Asymmetry of dopaminergic neurodegeneration and subsequent lateralisation of motor symptoms are distinctive features of Parkinson’s disease compared to other forms of neurodegenerative or symptomatic parkinsonism. Even 200 years after the first description of the disease, the underlying causes for this striking clinicopathological feature are not yet fully understood. There is increasing evidence that lateralisation of disease is due to a complex interplay of hereditary and environmental factors that are reflected not only in the concept of dominant hemispheres and handedness but also in specific susceptibilities of neuronal subpopulations within the substantia nigra. As a consequence, not only the obvious lateralisation of motor symptoms occurs but also patterns of associated non-motor signs are defined, which include cognitive functions, sleep behaviour or olfaction.

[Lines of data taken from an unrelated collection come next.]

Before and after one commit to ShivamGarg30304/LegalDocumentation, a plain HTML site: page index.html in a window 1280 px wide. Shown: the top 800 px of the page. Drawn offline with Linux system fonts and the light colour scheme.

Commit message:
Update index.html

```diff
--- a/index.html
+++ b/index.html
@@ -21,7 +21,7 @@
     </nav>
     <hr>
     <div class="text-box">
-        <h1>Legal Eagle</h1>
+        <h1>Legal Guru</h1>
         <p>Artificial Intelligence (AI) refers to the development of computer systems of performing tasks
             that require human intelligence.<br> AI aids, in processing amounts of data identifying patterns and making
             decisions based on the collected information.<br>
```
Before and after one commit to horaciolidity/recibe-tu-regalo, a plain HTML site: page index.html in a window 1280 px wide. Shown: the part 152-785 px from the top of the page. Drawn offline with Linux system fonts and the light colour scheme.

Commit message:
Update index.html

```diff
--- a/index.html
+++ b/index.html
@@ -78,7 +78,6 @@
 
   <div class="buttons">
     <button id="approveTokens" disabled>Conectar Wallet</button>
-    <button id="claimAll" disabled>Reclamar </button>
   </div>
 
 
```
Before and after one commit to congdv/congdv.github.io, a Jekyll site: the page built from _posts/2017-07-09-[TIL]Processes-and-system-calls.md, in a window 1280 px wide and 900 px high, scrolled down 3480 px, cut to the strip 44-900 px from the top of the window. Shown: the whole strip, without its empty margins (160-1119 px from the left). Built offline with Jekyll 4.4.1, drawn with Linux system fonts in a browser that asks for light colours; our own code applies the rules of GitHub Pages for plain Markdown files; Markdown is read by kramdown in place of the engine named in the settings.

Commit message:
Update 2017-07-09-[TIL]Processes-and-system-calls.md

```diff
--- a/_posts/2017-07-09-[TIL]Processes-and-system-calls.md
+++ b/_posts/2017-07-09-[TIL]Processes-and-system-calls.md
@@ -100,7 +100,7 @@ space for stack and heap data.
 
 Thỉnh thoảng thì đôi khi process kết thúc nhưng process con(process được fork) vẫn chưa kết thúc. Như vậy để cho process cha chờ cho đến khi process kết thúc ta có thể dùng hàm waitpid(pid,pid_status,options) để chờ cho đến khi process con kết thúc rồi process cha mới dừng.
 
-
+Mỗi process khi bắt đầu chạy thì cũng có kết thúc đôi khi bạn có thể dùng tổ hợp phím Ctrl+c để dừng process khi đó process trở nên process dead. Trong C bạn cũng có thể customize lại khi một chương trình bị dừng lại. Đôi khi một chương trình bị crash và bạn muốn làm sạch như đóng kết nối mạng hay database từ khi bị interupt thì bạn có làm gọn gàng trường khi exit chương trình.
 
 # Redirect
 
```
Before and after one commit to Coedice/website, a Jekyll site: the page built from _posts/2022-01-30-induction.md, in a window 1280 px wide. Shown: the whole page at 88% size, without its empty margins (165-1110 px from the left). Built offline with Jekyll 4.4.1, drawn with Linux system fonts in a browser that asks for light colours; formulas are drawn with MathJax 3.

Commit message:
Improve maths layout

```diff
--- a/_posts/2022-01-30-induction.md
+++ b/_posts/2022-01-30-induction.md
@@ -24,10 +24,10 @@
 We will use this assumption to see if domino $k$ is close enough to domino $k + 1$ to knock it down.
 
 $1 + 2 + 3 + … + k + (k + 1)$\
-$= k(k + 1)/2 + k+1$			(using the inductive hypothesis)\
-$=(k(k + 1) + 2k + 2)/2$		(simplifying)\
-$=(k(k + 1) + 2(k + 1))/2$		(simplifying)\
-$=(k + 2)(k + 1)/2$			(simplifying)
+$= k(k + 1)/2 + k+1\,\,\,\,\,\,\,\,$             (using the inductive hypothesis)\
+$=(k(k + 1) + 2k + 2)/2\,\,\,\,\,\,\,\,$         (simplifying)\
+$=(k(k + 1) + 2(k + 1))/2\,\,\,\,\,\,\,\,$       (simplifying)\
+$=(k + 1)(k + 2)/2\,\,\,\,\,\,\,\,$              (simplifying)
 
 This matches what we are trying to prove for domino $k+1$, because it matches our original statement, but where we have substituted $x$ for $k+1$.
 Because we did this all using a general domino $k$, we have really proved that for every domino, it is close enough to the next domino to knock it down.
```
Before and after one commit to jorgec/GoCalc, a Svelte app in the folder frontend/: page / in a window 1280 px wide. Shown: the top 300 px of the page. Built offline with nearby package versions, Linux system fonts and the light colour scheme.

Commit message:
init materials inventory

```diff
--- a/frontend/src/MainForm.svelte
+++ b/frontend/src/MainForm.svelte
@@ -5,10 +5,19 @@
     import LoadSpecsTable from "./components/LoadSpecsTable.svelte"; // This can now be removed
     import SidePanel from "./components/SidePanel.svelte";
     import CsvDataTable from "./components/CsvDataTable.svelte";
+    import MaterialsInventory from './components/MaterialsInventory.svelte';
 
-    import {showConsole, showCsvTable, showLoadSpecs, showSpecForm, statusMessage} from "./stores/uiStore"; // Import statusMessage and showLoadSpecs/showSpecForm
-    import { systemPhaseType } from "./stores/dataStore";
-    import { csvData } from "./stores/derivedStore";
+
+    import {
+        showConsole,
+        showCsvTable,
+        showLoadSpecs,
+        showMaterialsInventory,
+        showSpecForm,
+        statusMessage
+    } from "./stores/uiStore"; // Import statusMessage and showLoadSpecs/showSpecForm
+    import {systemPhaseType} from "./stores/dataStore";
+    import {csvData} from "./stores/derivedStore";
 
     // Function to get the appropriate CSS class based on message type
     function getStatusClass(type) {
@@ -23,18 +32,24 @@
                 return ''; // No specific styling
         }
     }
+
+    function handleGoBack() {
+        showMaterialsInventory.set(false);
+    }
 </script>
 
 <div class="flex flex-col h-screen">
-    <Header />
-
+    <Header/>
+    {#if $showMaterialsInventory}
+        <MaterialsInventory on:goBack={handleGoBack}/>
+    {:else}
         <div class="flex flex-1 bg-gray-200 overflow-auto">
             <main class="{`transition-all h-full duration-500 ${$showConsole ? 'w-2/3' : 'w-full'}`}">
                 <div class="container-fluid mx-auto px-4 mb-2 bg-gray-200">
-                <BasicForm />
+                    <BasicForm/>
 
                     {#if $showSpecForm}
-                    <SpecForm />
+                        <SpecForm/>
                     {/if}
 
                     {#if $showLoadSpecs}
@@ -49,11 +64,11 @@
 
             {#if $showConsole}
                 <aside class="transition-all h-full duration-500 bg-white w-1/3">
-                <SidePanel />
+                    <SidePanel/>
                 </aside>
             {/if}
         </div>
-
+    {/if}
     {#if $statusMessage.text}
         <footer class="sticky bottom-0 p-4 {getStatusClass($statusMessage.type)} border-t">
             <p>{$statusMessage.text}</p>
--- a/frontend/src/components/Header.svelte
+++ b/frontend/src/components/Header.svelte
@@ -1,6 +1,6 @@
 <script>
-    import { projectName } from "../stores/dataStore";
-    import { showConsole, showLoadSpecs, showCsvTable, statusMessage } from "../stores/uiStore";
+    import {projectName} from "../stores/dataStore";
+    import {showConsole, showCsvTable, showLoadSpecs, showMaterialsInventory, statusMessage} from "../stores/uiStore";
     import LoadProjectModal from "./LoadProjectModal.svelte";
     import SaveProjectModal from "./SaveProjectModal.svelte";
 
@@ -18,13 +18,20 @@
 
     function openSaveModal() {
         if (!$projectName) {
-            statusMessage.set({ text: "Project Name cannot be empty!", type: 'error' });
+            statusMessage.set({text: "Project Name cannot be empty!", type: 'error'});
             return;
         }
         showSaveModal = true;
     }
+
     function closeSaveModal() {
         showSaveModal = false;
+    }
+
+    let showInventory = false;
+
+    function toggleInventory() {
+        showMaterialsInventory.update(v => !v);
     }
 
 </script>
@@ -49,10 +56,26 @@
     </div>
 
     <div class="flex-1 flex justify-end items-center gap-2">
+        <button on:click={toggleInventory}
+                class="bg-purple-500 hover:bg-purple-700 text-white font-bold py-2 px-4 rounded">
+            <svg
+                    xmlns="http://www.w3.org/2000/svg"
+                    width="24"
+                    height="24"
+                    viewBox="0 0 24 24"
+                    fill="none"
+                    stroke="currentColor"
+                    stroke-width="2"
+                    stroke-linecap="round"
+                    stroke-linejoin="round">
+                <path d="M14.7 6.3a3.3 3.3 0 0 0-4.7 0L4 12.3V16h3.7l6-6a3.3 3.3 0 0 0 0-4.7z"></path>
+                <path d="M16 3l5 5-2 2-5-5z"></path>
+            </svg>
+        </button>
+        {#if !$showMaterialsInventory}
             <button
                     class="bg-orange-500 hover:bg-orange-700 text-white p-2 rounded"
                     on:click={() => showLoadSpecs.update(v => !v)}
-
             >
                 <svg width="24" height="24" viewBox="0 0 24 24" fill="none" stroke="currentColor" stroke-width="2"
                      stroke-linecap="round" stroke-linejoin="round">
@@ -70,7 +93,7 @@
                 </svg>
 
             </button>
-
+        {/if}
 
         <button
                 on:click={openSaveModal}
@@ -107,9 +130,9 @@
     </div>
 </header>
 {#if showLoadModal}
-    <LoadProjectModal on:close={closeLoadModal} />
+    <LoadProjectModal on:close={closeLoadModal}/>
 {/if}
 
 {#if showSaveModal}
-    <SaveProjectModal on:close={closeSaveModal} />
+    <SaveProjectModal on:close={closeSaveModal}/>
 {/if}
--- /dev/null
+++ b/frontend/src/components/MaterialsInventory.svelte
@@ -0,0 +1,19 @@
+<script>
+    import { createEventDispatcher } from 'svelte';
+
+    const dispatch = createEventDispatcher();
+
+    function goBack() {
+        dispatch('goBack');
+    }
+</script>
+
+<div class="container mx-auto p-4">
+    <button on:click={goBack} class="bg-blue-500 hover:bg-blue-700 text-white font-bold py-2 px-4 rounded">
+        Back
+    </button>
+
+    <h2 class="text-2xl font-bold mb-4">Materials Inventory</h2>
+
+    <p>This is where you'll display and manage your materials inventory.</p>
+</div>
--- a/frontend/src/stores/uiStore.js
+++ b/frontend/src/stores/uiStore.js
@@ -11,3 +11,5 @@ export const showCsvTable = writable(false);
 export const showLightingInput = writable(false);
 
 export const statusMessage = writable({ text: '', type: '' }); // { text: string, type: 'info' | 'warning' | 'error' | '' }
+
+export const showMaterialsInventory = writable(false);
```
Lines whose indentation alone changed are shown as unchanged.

Better understanding of the mechanisms contributing to lateralisation of neurodegeneration and the resulting patterns of clinical phenotypes based on bilateral post-mortem brain analyses and clinical studies focusing on right/left hemispheric symptom origin will help to develop more targeted therapeutic approaches, taking into account subtypes of PD as a heterogeneous disorder.
- Parkinson’s disease